A number of other points will arise at Committee stage. I have endeavoured to raise some of the major points. We are very critical of Part I of the Bill. We cannot see why it should be attached to the other part of the Bill on which there is general consensus. Although there is general consensus on the part relating to street works, I have raised points with which we shall wish to deal at Committee stage.

6.3 p.m.

Lord Brabazon of Tara

My Lords, I have found today's debate both stimulating and instructive. The interchange of views on these two very different, but important, areas of transport policy is most welcome. I am grateful to those noble Lords who have taken the opportunity to raise so many helpful and pertinent points—others have raised less helpful points.

In a moment, I shall try to come back on the main points that have been made and expand a little on the Government's position. Your Lordships have also made many detailed points. I cannot guarantee to answer them all today. However, I am sure that some will arise at Committee stage.
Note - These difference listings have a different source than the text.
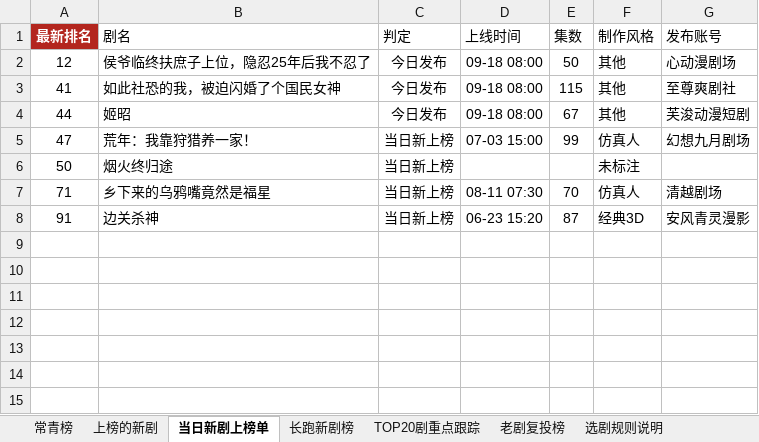
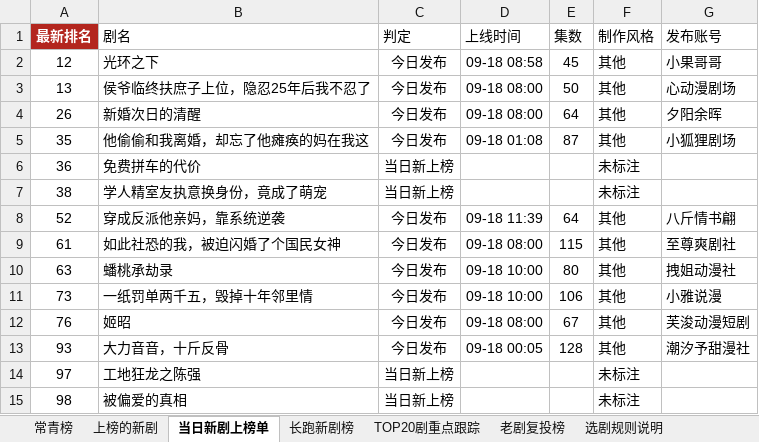
Before and after one commit to 2m247cdz9k-design/tomato-drama-rankings, an Excel workbook: 榜单数据.xlsx, sheet 当日新剧上榜单, drawn as a sheet; values as stored, in another font and other column widths than the file's, no borders; removed rows and columns are numbered as before the commit, all else as after; the diff names each change by its address in the sheet, - before the commit and + after, or states it on an @@ line.

```diff
--- a/榜单数据.xlsx (sheet 当日新剧上榜单)
+++ b/榜单数据.xlsx (sheet 当日新剧上榜单)
-B2 (剧名): 侯爷临终扶庶子上位，隐忍25年后我不忍了
+B2 (剧名): 光环之下
-D2 (上线时间): 09-18 08:00
+D2 (上线时间): 09-18 08:58
-E2 (集数): 50
+E2 (集数): 45
-G2 (发布账号): 心动漫剧场
+G2 (发布账号): 小果哥哥
+row 3: 13 | 侯爷临终扶庶子上位，隐忍25年后我不忍了 | 今日发布 | 09-18 08:00 | 50 | 其他 | 心动漫剧场
+row 4: 26 | 新婚次日的清醒 | 今日发布 | 09-18 08:00 | 64 | 其他 | 夕阳余晖
+row 5: 35 | 他偷偷和我离婚，却忘了他瘫痪的妈在我这 | 今日发布 | 09-18 01:08 | 87 | 其他 | 小狐狸剧场
+row 6: 36 | 免费拼车的代价 | 当日新上榜 |  |  | 未标注
+row 7: 38 | 学人精室友执意换身份，竟成了萌宠 | 当日新上榜 |  |  | 未标注
+row 8: 52 | 穿成反派他亲妈，靠系统逆袭 | 今日发布 | 09-18 11:39 | 64 | 其他 | 八斤情书翩
-A9 (最新排名): 41
+A9 (最新排名): 61
+row 10: 63 | 蟠桃承劫录 | 今日发布 | 09-18 10:00 | 80 | 其他 | 拽姐动漫社
+row 11: 73 | 一纸罚单两千五，毁掉十年邻里情 | 今日发布 | 09-18 10:00 | 106 | 其他 | 小雅说漫
-A12 (最新排名): 44
+A12 (最新排名): 76
-row 5: 47 | 荒年：我靠狩猎养一家！ | 当日新上榜 | 07-03 15:00 | 99 | 仿真人 | 幻想九月剧场
-row 6: 50 | 烟火终归途 | 当日新上榜 |  |  | 未标注
-row 7: 71 | 乡下来的乌鸦嘴竟然是福星 | 当日新上榜 | 08-11 07:30 | 70 | 仿真人 | 清越剧场
-row 8: 91 | 边关杀神 | 当日新上榜 | 06-23 15:20 | 87 | 经典3D | 安风青灵漫影
+row 13: 93 | 大力音音，十斤反骨 | 今日发布 | 09-18 00:05 | 128 | 其他 | 潮汐予甜漫社
+row 14: 97 | 工地狂龙之陈强 | 当日新上榜 |  |  | 未标注
+row 15: 98 | 被偏爱的真相 | 当日新上榜 |  |  | 未标注
```
Also changed, not shown: sheet 上榜的新剧, sheet TOP20剧重点跟踪, sheet 长跑新剧榜, sheet 新剧推荐·口径B(账号权重型), sheet 新剧推荐·口径C(账号层级优先), sheet 特点统计, 1 more sheet, 2 other files.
Noble Lords will wish to know—I can confirm it to the noble Lord, Lord Underhill—that full Notes on Clauses will be available in the next few days which I hope will go towards answering some of the questions that were raised today.

Perhaps I may take the opportunity this afternoon of welcoming the noble Lord, Lord Clinton-Davis, to the Opposition Front Bench. It was his first contribution from the Front Bench other than at Question Time. I wish him many years of happiness on the Opposition Front Bench.

The noble Lord attacked, in I thought rather intemperate style, Parts I and II of the Bill. He attacked them because they did not contribute to a so-called integrated transport policy. That is a well known shibboleth of the Labour Party. That part of the Bill is inspired by a quite different philosophy: a belief that in encouraging the provision of transport facilities by the private sector in competitive conditions it is more likely to meet the real needs of the public than an attempt to plan everything overall by government departments. It does not claim to be the total solution of our transport problems. However, it claims to contribute by harnessing the entrepreneurial and management skills of the private sector—a concept which, until I heard the noble Lord, Lord Clinton-Davis, I thought that the new model Labour Party favoured.

One approach that we do not need is a so-called integrated transport policy—meaning, I suppose, a system by which the Government decide what transport services are to be provided, at what price, and what investments are to be undertaken; a system by which the Government determine what transport users need, or what the Government think they ought to need. Proponents of the integrated approach seem to consider that it will deliver trains and buses that all run on time, and so on. Plans do not make transport run to time; efficient managers do. That does not mean that we should not pursue a balanced policy between road and rail. There are many sterile arguments about favouring one or the other. Both of them have strengths and important contributions to make. I remind noble Lords only of the substantial investment that the Government are putting into the railway system which I announced in the debate on the Queen's Speech—the largest programme for 30 years.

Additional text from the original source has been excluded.